**Work to complete:** The entries follow. Copy every line in which "items" appears.

-------- Records provided --------

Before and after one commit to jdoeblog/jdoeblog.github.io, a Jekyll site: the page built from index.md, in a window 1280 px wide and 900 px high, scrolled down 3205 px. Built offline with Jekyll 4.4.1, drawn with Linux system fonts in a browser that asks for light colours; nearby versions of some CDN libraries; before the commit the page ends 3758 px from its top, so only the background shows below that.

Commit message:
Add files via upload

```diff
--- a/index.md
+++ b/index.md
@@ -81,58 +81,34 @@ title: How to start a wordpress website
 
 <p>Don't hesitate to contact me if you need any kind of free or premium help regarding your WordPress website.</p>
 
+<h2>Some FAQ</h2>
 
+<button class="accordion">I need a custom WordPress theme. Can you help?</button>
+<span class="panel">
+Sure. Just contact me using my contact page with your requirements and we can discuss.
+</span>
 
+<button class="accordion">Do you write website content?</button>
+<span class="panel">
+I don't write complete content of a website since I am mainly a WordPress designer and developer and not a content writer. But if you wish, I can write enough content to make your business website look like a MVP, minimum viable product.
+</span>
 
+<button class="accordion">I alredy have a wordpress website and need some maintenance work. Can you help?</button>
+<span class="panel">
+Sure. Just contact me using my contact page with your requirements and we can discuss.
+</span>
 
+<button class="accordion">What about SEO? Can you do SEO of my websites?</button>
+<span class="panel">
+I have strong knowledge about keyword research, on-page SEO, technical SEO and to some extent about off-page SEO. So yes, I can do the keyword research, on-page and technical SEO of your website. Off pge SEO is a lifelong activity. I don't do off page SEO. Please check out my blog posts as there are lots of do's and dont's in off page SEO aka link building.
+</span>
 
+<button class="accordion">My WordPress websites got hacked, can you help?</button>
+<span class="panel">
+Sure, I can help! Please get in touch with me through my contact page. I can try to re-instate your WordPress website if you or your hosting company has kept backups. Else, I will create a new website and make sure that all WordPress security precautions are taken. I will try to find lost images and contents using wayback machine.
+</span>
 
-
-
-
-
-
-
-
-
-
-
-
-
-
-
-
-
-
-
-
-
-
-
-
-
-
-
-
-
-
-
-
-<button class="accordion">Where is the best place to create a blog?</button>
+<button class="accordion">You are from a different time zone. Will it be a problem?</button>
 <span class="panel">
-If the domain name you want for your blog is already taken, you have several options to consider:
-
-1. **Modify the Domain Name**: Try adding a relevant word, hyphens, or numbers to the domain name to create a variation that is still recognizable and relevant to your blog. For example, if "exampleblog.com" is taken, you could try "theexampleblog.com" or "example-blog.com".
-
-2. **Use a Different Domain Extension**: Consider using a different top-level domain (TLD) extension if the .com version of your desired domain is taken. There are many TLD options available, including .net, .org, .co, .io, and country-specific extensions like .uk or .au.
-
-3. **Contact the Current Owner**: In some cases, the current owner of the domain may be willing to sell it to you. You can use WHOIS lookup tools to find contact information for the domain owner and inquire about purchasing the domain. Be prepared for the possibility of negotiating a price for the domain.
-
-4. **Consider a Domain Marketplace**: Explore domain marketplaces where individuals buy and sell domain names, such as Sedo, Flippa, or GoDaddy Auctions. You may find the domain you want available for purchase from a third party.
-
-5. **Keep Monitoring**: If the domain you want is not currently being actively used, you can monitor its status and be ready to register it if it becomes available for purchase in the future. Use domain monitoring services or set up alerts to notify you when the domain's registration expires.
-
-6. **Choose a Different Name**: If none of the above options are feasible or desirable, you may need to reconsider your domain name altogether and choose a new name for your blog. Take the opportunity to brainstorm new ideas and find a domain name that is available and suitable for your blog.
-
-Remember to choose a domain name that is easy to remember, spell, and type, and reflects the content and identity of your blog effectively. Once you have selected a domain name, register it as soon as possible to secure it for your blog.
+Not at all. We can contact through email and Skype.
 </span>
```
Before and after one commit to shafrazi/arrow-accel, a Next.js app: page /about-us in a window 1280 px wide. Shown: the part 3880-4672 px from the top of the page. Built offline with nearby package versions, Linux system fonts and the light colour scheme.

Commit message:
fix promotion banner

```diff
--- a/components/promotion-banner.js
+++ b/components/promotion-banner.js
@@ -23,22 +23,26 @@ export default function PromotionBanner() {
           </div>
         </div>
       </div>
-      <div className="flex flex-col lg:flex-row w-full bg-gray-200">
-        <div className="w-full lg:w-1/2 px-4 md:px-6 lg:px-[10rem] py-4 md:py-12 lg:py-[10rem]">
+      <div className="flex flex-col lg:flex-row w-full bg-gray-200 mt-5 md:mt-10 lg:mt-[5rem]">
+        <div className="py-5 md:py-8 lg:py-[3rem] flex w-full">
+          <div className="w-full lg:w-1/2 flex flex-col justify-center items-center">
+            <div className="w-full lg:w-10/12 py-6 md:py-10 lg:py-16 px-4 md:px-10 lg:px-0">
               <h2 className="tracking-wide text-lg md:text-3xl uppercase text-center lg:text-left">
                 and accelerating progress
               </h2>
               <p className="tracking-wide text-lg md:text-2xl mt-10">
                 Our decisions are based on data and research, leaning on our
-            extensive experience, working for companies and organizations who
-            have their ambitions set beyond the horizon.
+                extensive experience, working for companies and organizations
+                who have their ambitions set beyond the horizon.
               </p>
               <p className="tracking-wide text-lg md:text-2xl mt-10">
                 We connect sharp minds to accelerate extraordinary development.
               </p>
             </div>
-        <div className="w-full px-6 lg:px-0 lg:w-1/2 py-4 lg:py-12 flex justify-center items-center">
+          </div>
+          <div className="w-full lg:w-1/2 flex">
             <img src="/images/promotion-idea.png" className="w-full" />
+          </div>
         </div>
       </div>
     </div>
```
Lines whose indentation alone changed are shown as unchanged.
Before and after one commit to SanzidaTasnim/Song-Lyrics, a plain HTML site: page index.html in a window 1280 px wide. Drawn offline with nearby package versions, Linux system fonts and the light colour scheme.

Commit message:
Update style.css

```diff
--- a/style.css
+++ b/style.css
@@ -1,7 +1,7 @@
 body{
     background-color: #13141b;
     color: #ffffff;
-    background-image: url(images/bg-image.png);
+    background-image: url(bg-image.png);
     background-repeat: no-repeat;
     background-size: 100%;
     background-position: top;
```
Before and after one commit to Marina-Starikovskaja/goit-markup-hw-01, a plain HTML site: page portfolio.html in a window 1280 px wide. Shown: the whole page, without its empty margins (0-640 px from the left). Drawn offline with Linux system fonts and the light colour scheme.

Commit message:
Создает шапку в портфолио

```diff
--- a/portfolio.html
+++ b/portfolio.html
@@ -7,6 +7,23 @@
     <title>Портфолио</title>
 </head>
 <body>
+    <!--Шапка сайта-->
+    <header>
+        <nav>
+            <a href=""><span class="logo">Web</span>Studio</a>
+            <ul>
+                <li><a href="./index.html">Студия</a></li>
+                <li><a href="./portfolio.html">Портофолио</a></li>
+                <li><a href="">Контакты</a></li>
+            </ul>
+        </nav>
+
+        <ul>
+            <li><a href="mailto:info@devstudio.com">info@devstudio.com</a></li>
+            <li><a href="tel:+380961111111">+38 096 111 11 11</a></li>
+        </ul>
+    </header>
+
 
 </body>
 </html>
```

--------

**Result for this exercise:**
+          <div className="w-full lg:w-1/2 flex flex-col justify-center items-center">
-        <div className="w-full px-6 lg:px-0 lg:w-1/2 py-4 lg:py-12 flex justify-center items-center">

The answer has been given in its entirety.